NOBTS urban missions professor Ken Taylor, co-organizer of the service project, said he hopes the day will help the seminary community see how widespread the hurricane devastation is.
"Hopefully, [seminary] people will develop a passion for getting out and ministering and seeing what a difference it makes," Taylor said.
"Getting the students out and letting them get the flavor of the needs in the city and what God is doing was one of our main goals," he said. "Students just got in there and worked and realized that they were doing it for the Lord. I was amazed and pleased with the student participation."
The day began with disaster relief training in the seminary's Leavell Chapel.
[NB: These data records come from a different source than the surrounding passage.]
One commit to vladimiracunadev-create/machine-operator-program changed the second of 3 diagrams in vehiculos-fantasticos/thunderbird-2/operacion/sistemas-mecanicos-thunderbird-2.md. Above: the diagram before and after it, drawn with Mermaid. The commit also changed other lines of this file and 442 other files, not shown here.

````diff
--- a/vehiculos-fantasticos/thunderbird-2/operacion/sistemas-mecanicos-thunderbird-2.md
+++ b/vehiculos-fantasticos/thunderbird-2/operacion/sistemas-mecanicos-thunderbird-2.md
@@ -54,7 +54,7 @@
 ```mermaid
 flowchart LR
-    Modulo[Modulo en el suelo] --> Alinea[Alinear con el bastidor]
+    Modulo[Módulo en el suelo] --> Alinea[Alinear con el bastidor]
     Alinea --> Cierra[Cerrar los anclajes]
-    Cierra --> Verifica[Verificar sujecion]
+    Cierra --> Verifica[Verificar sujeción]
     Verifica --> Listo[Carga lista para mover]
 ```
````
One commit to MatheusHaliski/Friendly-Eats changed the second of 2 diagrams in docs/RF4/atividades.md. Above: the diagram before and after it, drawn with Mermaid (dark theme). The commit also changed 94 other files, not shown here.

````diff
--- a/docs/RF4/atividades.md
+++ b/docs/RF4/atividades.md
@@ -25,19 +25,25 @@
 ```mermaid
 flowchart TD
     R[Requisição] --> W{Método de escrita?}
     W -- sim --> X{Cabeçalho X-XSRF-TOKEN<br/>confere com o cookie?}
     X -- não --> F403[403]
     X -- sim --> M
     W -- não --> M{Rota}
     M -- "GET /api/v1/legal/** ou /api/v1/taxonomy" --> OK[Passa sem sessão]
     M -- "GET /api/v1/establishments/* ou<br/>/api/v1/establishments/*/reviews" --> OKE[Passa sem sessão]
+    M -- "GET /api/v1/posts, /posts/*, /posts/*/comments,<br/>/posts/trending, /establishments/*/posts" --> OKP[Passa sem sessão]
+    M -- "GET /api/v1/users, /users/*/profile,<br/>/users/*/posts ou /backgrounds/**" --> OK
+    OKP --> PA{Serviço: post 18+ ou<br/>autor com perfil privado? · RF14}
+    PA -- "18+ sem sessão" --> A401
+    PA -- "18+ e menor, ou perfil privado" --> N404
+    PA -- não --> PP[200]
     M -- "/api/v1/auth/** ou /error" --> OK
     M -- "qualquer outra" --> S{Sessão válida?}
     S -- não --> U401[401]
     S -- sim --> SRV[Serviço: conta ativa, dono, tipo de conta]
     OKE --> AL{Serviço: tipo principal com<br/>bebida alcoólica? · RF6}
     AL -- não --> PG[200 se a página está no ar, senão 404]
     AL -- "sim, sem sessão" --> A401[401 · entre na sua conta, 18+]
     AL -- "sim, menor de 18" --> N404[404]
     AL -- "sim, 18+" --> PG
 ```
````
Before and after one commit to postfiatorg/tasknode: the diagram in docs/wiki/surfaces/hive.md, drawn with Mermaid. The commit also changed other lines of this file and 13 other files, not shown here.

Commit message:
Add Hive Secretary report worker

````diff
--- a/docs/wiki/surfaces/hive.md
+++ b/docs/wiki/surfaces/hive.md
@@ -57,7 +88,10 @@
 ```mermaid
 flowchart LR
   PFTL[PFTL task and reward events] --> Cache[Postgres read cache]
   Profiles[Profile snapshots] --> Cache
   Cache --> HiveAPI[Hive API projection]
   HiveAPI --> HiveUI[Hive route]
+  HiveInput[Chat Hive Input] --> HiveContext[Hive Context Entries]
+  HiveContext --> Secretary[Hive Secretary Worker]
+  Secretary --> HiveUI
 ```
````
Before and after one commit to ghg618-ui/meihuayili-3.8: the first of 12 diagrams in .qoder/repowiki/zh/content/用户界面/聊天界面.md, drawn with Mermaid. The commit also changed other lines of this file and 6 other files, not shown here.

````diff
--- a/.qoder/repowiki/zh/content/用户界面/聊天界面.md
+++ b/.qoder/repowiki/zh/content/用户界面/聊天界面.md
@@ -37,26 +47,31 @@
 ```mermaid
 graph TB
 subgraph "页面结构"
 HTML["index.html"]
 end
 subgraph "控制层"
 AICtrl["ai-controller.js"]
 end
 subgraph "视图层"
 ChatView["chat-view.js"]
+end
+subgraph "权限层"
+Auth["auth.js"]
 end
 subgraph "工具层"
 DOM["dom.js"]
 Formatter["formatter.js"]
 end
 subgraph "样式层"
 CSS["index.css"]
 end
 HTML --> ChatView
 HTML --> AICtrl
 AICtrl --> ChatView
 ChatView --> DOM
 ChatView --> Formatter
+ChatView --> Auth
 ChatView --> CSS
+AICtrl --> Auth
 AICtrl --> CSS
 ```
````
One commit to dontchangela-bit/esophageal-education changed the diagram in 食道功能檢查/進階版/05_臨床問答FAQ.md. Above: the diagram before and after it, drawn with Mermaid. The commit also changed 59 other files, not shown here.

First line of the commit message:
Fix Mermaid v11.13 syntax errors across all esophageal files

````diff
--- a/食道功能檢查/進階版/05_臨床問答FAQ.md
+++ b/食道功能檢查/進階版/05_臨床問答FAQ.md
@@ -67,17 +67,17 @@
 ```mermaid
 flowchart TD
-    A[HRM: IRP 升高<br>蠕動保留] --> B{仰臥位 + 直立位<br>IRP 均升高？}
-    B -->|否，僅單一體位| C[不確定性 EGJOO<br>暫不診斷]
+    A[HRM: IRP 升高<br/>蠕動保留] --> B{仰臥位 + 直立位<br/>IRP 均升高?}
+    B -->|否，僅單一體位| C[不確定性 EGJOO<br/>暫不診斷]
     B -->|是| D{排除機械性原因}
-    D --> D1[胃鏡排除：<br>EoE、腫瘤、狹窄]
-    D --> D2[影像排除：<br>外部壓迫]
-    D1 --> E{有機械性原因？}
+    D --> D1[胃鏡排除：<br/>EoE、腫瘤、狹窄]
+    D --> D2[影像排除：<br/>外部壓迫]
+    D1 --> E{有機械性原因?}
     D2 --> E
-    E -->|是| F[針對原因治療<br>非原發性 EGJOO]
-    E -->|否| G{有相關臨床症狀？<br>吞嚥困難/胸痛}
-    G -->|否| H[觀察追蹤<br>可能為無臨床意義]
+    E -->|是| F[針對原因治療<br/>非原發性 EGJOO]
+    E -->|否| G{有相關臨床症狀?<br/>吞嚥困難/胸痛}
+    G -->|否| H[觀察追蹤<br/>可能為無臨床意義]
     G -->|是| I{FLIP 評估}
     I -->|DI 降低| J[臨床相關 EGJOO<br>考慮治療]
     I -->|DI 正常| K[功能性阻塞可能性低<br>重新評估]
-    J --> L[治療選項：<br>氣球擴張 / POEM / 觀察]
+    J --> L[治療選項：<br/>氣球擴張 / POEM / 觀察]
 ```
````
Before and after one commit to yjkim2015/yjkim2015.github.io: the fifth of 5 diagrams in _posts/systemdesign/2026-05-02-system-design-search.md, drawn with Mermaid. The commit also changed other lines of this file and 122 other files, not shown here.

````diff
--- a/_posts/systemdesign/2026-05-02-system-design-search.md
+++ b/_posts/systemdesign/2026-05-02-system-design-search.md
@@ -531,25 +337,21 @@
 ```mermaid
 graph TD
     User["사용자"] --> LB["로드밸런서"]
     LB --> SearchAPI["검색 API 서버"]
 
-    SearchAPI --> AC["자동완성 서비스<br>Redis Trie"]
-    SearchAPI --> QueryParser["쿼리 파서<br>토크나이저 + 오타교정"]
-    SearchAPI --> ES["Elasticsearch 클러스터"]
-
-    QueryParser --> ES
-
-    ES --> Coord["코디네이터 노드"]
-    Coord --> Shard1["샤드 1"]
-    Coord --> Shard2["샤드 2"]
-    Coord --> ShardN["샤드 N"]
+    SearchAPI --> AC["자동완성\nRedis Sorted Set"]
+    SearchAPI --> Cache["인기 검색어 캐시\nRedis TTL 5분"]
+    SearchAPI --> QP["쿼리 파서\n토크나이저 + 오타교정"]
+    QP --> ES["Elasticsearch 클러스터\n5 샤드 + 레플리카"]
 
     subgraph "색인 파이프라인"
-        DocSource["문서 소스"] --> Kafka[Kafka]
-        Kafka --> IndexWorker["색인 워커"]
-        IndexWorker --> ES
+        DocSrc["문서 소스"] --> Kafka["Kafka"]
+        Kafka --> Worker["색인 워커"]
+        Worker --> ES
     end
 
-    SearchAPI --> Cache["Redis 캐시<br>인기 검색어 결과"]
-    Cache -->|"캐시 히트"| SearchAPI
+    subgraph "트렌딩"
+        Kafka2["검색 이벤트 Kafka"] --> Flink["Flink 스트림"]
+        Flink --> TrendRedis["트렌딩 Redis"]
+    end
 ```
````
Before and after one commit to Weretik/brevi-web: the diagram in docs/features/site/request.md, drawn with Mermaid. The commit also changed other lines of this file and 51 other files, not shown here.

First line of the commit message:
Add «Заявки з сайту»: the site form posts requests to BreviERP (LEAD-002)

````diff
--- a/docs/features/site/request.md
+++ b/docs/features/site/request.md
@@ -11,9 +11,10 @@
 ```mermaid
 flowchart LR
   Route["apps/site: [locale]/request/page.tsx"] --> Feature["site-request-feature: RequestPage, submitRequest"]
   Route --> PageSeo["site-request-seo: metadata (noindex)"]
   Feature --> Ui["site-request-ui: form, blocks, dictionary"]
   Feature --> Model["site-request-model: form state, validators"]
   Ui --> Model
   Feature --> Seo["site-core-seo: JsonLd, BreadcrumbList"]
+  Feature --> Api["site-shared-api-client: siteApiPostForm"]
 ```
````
At 1 p.m., after a meal provided by a Louisiana disaster relief feeding unit, the volunteers moved out into the city.
One seminary group started the day early working at Habitat for Humanity's Baptist Crossroads site in the Upper Ninth Ward. The group experienced the unique treat of meeting and praying with President George W. Bush.
"Our Katrina Ministry Day was a great opportunity for our seminary family to be a living illustration of the love of God," said NOBTS President Chuck Kelley, who visited many of the worksites during the day. "With so many New Orleans neighborhoods still in ruins, you understand why it is difficult for many to believe in the love of God. We intend to be evidence to the contrary. God does love the people of New Orleans, and we are here to demonstrate the reality of that love in tangible ways.
"After thirty-one years of living, witnessing, and going to church in this city, it is becoming increasingly obvious that something fundamental has changed," Kelley noted. "A window of opportunity has opened, and God is about to do a great and deep work."
NOBTS Provost Steve Lemke and his evangelism team distributed cold water to workers as they walked up and down Piety Drive sharing the Gospel.
"You are working in this home, but that gives us the opportunity to go next door and share and witness," Lemke said to encourage the students. "We appreciate both — the spiritual and the physical work. Both are indispensable; you can't have one without the other.
"The guys are sharing with someone right now because the work being done in this home gives us the chance to say, 'Hey, we're from the seminary; we're working over here and wanted to give you this New Testament,'" Lemke continued. "From there, we can begin a conversation with that person and hopefully share the Gospel."
Through the witness of the evangelism team, a worker in one of the neighboring homes gave his life to Christ.
Throughout the city, members of the seminary community listened to the Katrina stories and prayed with residents. In the tough areas like the Ninth Ward, many residents were hopeful about the city's recovery, even on a hard day like the first anniversary of the storm.
"I have a lot of mixed emotions," Ninth Ward homeowner Carolyn Nogis said about the day. "It's kind of hard, but I'm getting through it. I'm glad we made it. Now we're trying to do the recovery. I'm grateful we're here, and I'll be grateful when everyone can come back in their homes."
For many students, the day had the profound effect Taylor and the other organizers desired: many expressed a new passion for and an understanding of city residents.
One seminarian, Clint Crawford, confessed he had been a little selfish following the storm. While he was evacuated to Texas, Crawford said he did not think about the plight of the people of New Orleans. He said the day helped him understand the needs of the city in a new way.
On August 29, the city was the classroom where theory was put into practice. Perhaps the words of NOBTS professor Gerald Stevens best summed up the day: "We just hope our students will catch a vision for putting hands and feet to the Gospel."
With reporting by Astasha Baker, Michael McCormack, and Katie Nalls.